Metro cuts could hurt Sammamish

April 4, 2013

By Ari Cetron

New: April 4, 2:34 p.m.

Sammamish could lose two of the three King County Metro bus routes that serve the city and see cuts to the third, officials announced April 1.

Overall, the transit agency said it could cut 65 routes and reduce service on another 86 routes across the county if it doesn’t get more funding. In total, Metro officials predict a 17 percent service reduction. The agency has 217 routes in the system.

For Sammamish, Metro predicts it would cut the 216 and 927 routes. It would also reduce service on the 269. Officials did not specify the depth of the reduction.

City officials were concerned about the proposed cuts. Mayor Tom Odell noted at the April 2 City Council meeting that virtually the entire Snoqualmie Valley would have its bus routes cut. If that happens, it could means dozens if not hundreds of more cars clogging the roads or trying to use the already crowded park and ride lots in Issaquah and Redmond, he said.

Councilman Don Gerend was upset about the specific cuts to Sammamish, noting that a bus like the 216 is usually full.

“We worked very hard to get that line for Sammamish,” Gerend said.

Some members of the City Council planned a trip to Olympia to lobby state lawmakers for additional funding for transit. With the state’s focus on court-mandated increases in education funding, however, transit funding likely faces an uphill battle.

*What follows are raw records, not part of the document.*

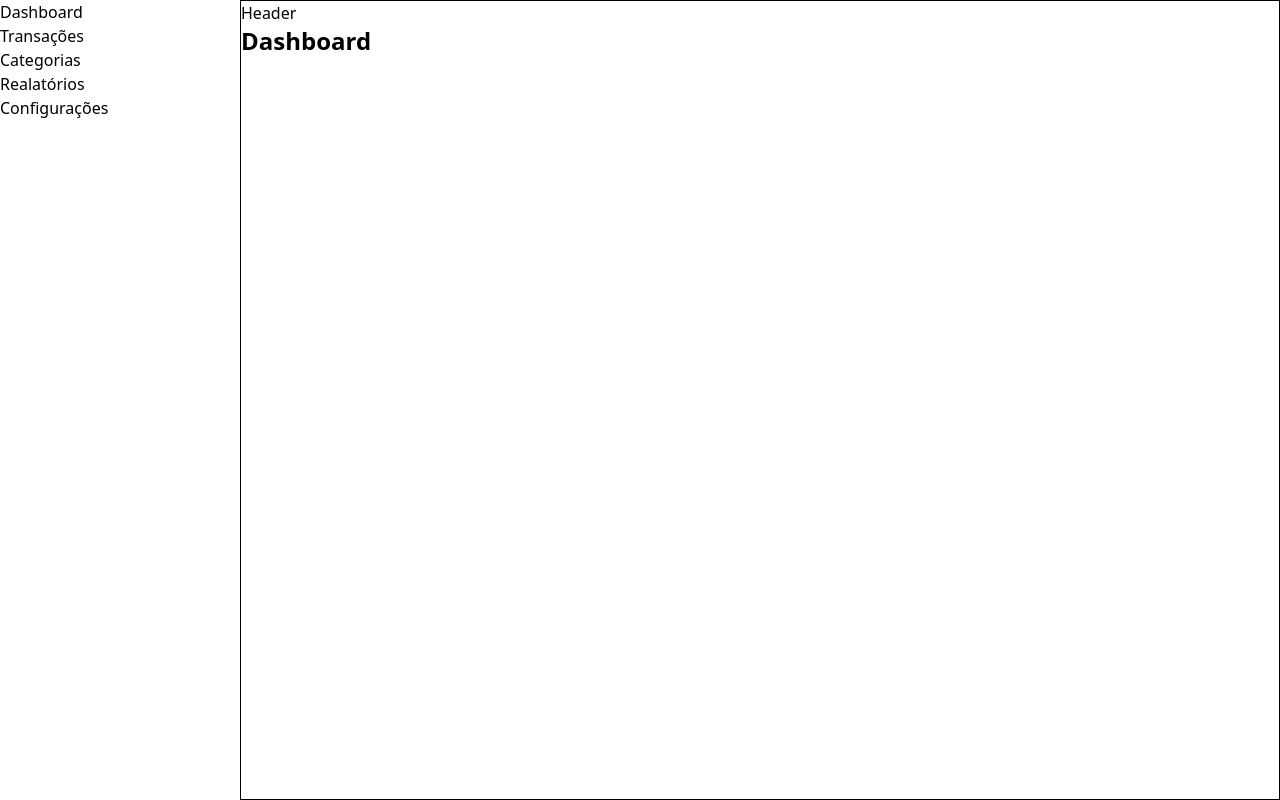
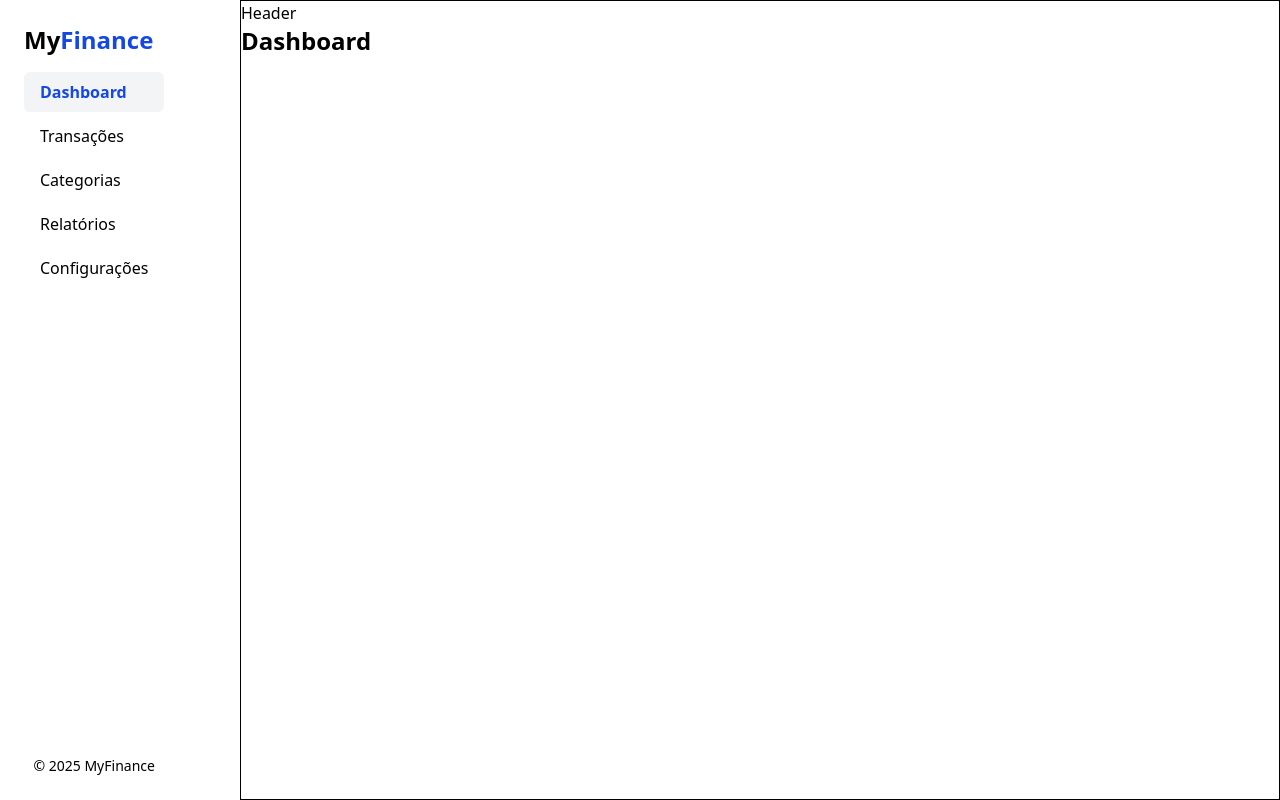
Before and after one commit to PauloAndre05/MyFinance, a React (Vite) app: page / in a window 1280 px wide. Built offline with nearby package versions, Linux system fonts and the light colour scheme.

Commit message:
feat: Sidebar done

```diff
--- a/src/components/sidebar/Index.tsx
+++ b/src/components/sidebar/Index.tsx
@@ -1,13 +1,47 @@
+import { useState } from "react";
+import { useNavigate } from "react-router-dom";
+
 export const Sidebar = () => {
-    return(
-     <aside>
-        <ul>
-            <li>Dashboard</li>
-            <li>Transações</li>
-            <li>Categorias</li>
-            <li>Realatórios</li>
-            <li>Configurações</li>
+  const navigate = useNavigate();
+  const linkList = [
+    { id: 1, name: "Dashboard", href: "/" },
+    { id: 2, name: "Transações", href: "#" },
+    { id: 3, name: "Categorias", href: "#" },
+    { id: 4, name: "Relatórios", href: "#" },
+    { id: 5, name: "Configurações", href: "#" },
+  ];
+  const [isActive, setrIsActive] = useState(1);
+
+  function handleClick(id: number, ref: string) {
+    setrIsActive(id);
+    navigate(ref);
+  }
+  return (
+    <aside className="flex flex-col h-screen gap-4 p-6 border-blue-50 fixed">
+      <div className="flex">
+        <span className="text-2xl font-bold">My</span>
+        <span className="text-2xl text-blue-700 font-bold">Finance</span>
+      </div>
+      <nav>
+        <ul className="flex flex-col gap-1">
+          {linkList.map((link) => (
+            <li
+              className={`px-4 py-2 cursor-pointer hover:bg-gray-100 hover:text-blue-700 hover:font-semibold transition-colors rounded-md duration-75 ${
+                isActive === link.id
+                  ? "bg-gray-100 text-blue-700 font-semibold"
+                  : ""
+              }`}
+              key={link.id}
+              onClick={() => {
+                handleClick(link.id, link.href);
+              }}
+            >
+              {link.name}
+            </li>
+          ))}
         </ul>
-     </aside>
-    )
-}
+      </nav>
+      <footer className="mt-auto mx-auto text-sm">© 2025 MyFinance</footer>
+    </aside>
+  );
+};
--- a/src/layout/Index.tsx
+++ b/src/layout/Index.tsx
@@ -4,7 +4,7 @@ import { Sidebar } from "../components/sidebar/Index";
 export const Layout = () => {
     return(
         <div className="h-screen overflow-hidden flex">
-            <div className="borderñ w-60">
+            <div className="w-60">
                 <Sidebar />
             </div>
             <div className="border flex-1">
```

Without new funding, Metro warns the cuts could begin in the fall 2014.

Metro officials had issued a similar warning about two years ago. At that time, the Legislature allowed King County to adopt a $20 car tab fee, with the money earmarked for transit. Those who paid the fee would also get a few passes to use on Metro busses.

The fee, however, was only authorized for two years, this year and next year.

The fee generates about $50 million each year, Metro officials said in a press release. They also noted the financial reforms they’ve initiated, including cutting staff, freezing wages, reducing service and reducing the number of replacement buses.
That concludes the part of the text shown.